It´s beginning to look like hot chocolate
The Christmas decorations at my parents´ house went up yesterday. We always do it on the 8th, a national holiday, and a very good day to start spreading the Yuletide spirit.
Chez moi all you will see are a couple of rows of small twinkly lights, but my mother´s approach is of the take no prisoners sort. There´s a tree, several kilometers of garlands, mistletoe, and of course a sprawling Nativity scene with at least a hundred figures. There´s a dancing Santa Claus, ribbons for the front door, an advent calendar, and for some reason a pink fish and a glittery monkey have joined the throng.
The thing to do is to listen to silly music, fight over who gets to put the star on top of the tree, and decide who´s luckier, according to the importance of the Nativity figures we pull out first.
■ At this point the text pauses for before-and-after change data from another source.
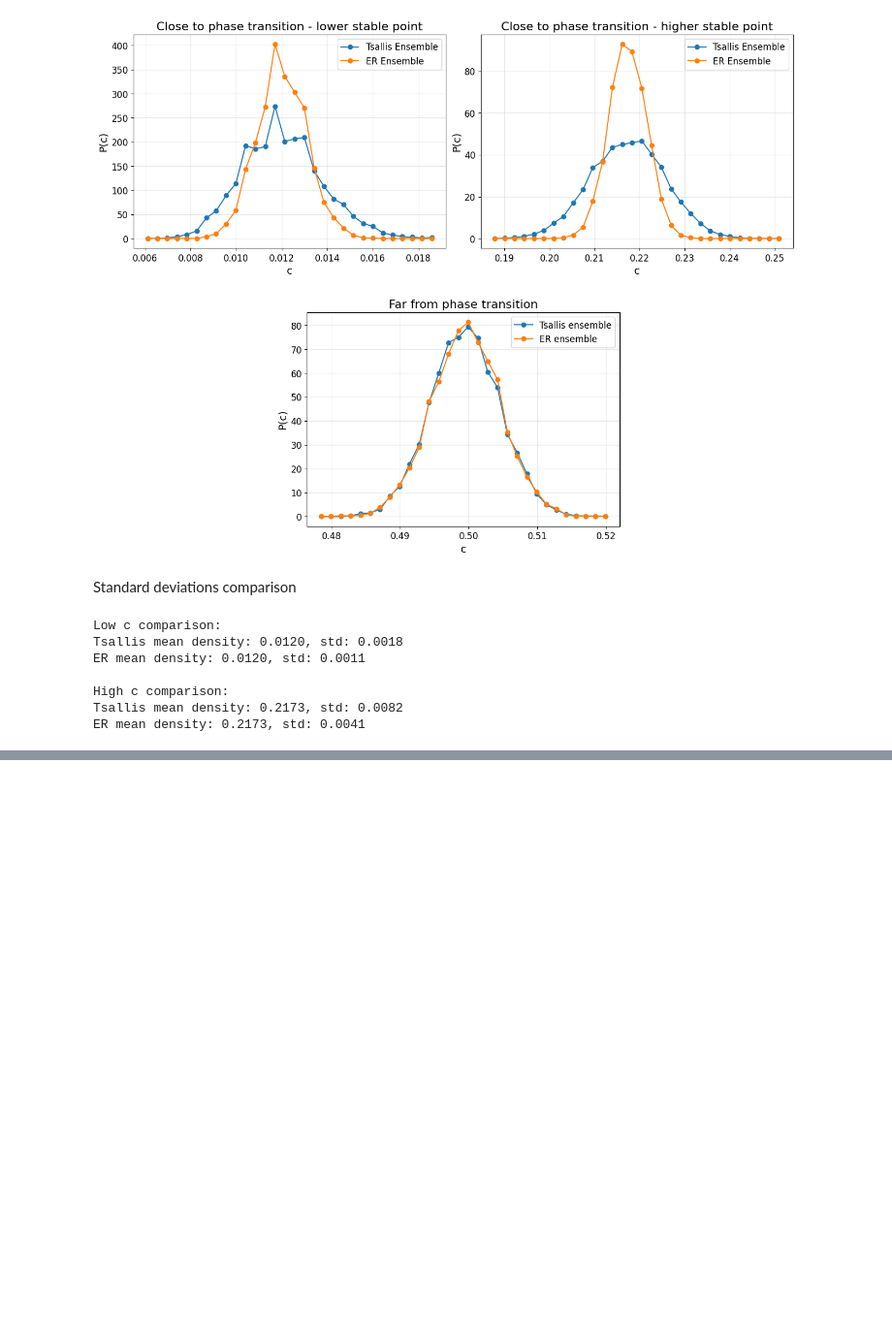
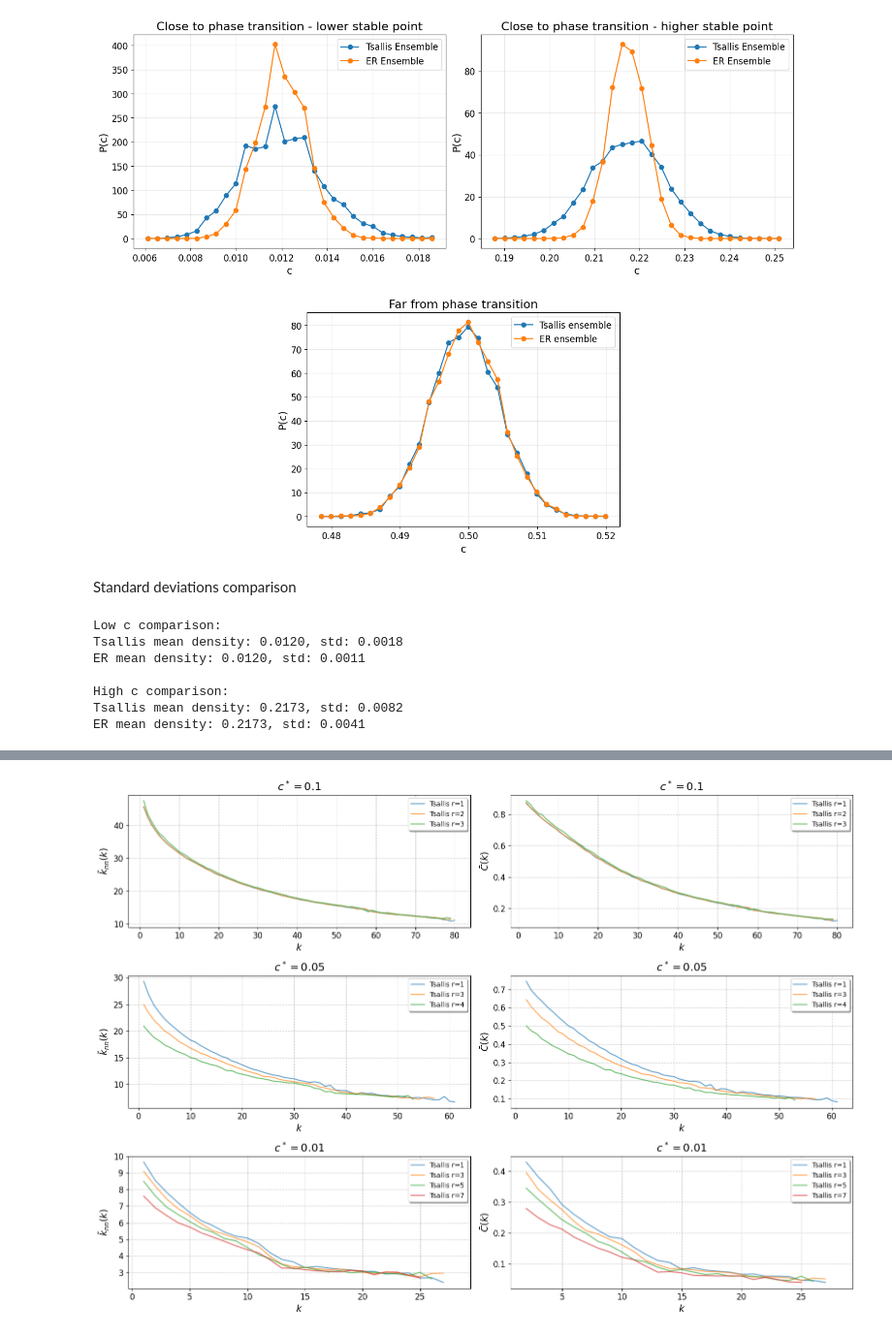
Before and after one commit to DavidDobas/Tsallis-Network-Models, a Jupyter notebook: tsallis_network_models.ipynb, the cells around one changed output, grey strips where cells are left out. Shown at 97% size. Cells and saved outputs as stored; diff of their text form; code cells hidden in the pictures; blank space fills up the shorter version.

```diff
--- a/tsallis_network_models.ipynb
+++ b/tsallis_network_models.ipynb
@@ -824,0 +1096,55 @@ ER mean density: 0.2173, std: 0.0041
+# %%
+# Create a 3x2 figure for plotting ANND and clustering coefficient for different densities
+fig, axs = plt.subplots(3, 2, figsize=(16, 12))
+
+# Densities to plot
+densities = ['01', '005', '001']
+density_labels = ['$c^* = 0.1$', '$c^* = 0.05$', '$c^* = 0.01$']
+r_to_plot = {'01': [1,2,3,], '005': [1,3,4], '001': [1,3,5,7]}
+
+for i, (density, density_label) in enumerate(zip(densities, density_labels)):
+    # Get the appropriate variables based on density
+    if density == '01':
+        annd_per_degree_tsallis_to_plot = annd_per_degree_dict_01
+        clustering_per_degree_tsallis_to_plot = clustering_per_degree_dict_01
+    elif density == '005':
+        annd_per_degree_tsallis_to_plot = annd_per_degree_dict_005
+        clustering_per_degree_tsallis_to_plot = clustering_per_degree_dict_005
+    elif density == '001':
+        annd_per_degree_tsallis_to_plot = annd_per_degree_dict_001
+        clustering_per_degree_tsallis_to_plot = clustering_per_degree_dict_001
+
+    # Left column: ANND per degree
+    for r in r_to_plot[density]:
+        degrees = range(len(annd_per_degree_tsallis_to_plot[r]))
+        axs[i, 0].plot(degrees, annd_per_degree_tsallis_to_plot[r], label=f'Tsallis r={r}' if r != 0 else 'Shannon', alpha=0.7)
+
+
+    axs[i, 0].set_xlabel('$k$', fontsize=14)
+    axs[i, 0].set_ylabel(r'$\bar{k}_{nn}(k)$', fontsize=14)
+    axs[i, 0].set_title(density_label, fontsize=16)
+    axs[i, 0].grid(True, linestyle='--', alpha=0.7)
+
+    # Right column: Clustering coefficient per degree
+    for r in r_to_plot[density]:
+        degrees = range(len(clustering_per_degree_tsallis_to_plot[r]))
+        axs[i, 1].plot(degrees, clustering_per_degree_tsallis_to_plot[r], label=f'Tsallis r={r}' if r != 0 else 'Shannon', alpha=0.7)
+
+
+    axs[i, 1].set_xlabel('$k$', fontsize=14)
+    axs[i, 1].set_ylabel(r'$\bar{C}(k)$', fontsize=14)
+    axs[i, 1].set_title(density_label, fontsize=16)
+    axs[i, 1].grid(True, linestyle='--', alpha=0.7)
+
+# Add legends to each subplot individually
+for i in range(len(densities)):
+    for j in range(2):
+        # Place the legend outside the plot area to avoid overlapping with data
+        axs[i, j].legend(loc='upper right', fontsize=10, frameon=True,
+                         fancybox=True, shadow=True)
+
+
+plt.tight_layout(rect=[0, 0, 1, 0.95])  # Adjust layout to make room for the legend
+plt.show()
+# %% [output]
+[figure, added]
```
Also changed, not shown: parts of 30 cells of this notebook.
Then, after all the pieces of newspaper, stray bits of ribbon, broken figurine arms and tiny plastic pigs have all been put in the trash, it´s time for a cup of hot chocolate.
The Spanish version, as sold in bars and chocolaterías to accompany a side of churros is a thick sweet gloop, eaten with a spoon, and tasting only remotely of cocoa. When you buy a bar of chocolate "a la taza" you´re buying something that has a lot of flour or cornstarch, or both. Which is why I advise you to stay clear of the chocolate a la taza bars, and go instead for Lindt´s cooking chocolate, or Valrhona, if you can find it.
I make a frenchified version, made with 1250 ml of whole milk, 250 gr of 70% chocolate, a teaspoonful of cornstarch ( I am a Spanish, after all), a piece of cinammon, and no sugar.
It´s dark, velvety and strong, perfect for dunking sweet cake, biscuits, churros or even roscón. If you have a plateful of migas to go alongside, then you will be very close to heaven.